Hospital losses on publicly insured patients rose at double-digit rates while the cost of uncompensated care increased by 8% last year, the American Hospital Association said.
Medicare losses at U.S. general acute-care hospitals rose 20% to $18.6 billion in 2006, and unpaid costs on care for Medicaid patients climbed 15.3% to $11.3 billion. Uncompensated carewhich includes two expenses, charity care and bad debtclimbed 8.3% to $31.2 billion. But as a percentage of overall expenses, uncompensated care remained fairly steady at 5.7% compared with 5.6% a year earlier, according to the Chicago-based trade groups statistics (See Cover Story, p. 6).
Such expenses are at the heart of an ongoing debate over how to measure the value of community aid provided by not-for-profit hospitals in exchange for certain tax breaks. The AHAs latest figures come as the Internal Revenue Service readies to establish a national standard for how and what to count toward so-called community benefits, one that is likely to exclude losses on Medicare and bad debt (Oct. 15, p. 8). Meanwhile, Sen. Chuck Grassley (R-Iowa) called for an Oct. 30 round table with government, healthcare and charity officials to address proposed reforms. Charitable hospitals benefit from very significant tax breaks, Grassley said in a written statement. Its important to understand what theyre doing to help those in need to justify such beneficial treatment under the tax laws.

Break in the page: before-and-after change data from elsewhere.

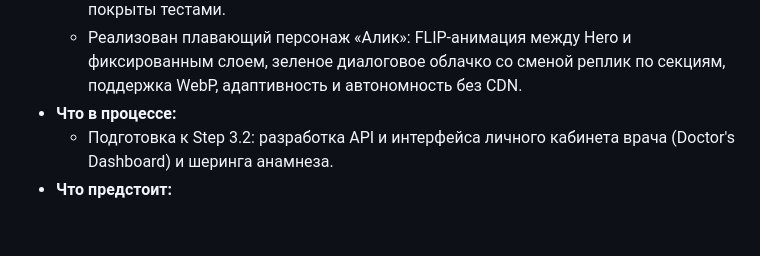
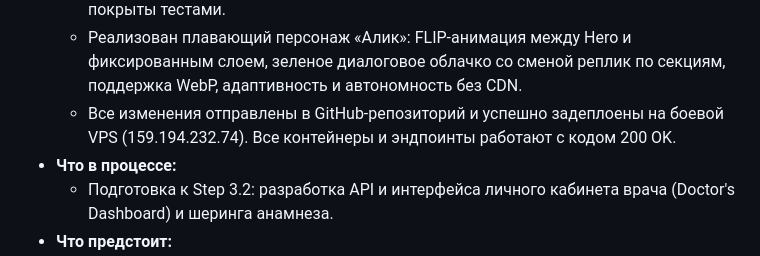
Before and after one commit to sergo123qwe321-arch/konsyltant, a Markdown page: process.md, the part around the change. Rendered like a GitHub page; blank space fills up the shorter version.

Commit message:
docs: update process.md with deploy log

```diff
--- a/process.md
+++ b/process.md
@@ -131,6 +131,7 @@
   - Исправлен Punycode домена в конфигурации Nginx (`nginx/default.conf`) и скрипте SSL (`init-ssl.sh`) на точный `xn--g1aj3a.site` (цмз.site), что обеспечивает корректное подключение выпущенного SSL-сертификата Let's Encrypt.
   - Выполнен Step 3.1: заложена схема профилей докторов и шеринга данных по временным токенам (`doctors`, `patient_share_grants`), реализованы хелперы и 100% покрыты тестами.
   - Реализован плавающий персонаж «Алик»: FLIP-анимация между Hero и фиксированным слоем, зеленое диалоговое облачко со сменой реплик по секциям, поддержка WebP, адаптивность и автономность без CDN.
+  - Все изменения отправлены в GitHub-репозиторий и успешно задеплоены на боевой VPS (159.194.232.74). Все контейнеры и эндпоинты работают с кодом 200 OK.
 - **Что в процессе:**
   - Подготовка к Step 3.2: разработка API и интерфейса личного кабинета врача (Doctor's Dashboard) и шеринга анамнеза.
 - **Что предстоит:**
```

Industry insiders have uniformly endorsed including as a community benefit the write-offs for patients who quality for hospitals charity programs or Medicaid, the safety net insurer financed by state and federal tax dollars. But the AHA and a second powerful trade group, the St. Louis-based Catholic Health Association, have split over the two remaining expenses: Medicare and bad debt, or the cost of unpaid bills from patients who do not qualify for aid.
The two organizations put forward rival reporting criteria. The IRS earlier this summer released a draft of proposed standards that adopted the Catholic trade groups more conservative model. The agency said in June the new reporting form may be required as early as tax year 2008. The AHA continues to lobby for less restrictive criteria and more time for hospitals to adopt the new reporting rules.
The magnitude of the Medicare and Medicaid shortfalls just keep rising, said Caroline Steinberg, the AHAs vice president of trends analysis, who argued such losses prove particularly troubling considering that the insurers account for roughly half of hospitals business. Last year marked the first time the AHA released losses on the pair of subsidized insurers.
Steinberg said private payers end up shouldering the costs as hospitals seek to offset losses from public plans. The real question is how long is the private sector willing to cover the shortfalls from Medicare and Medicaid? she said.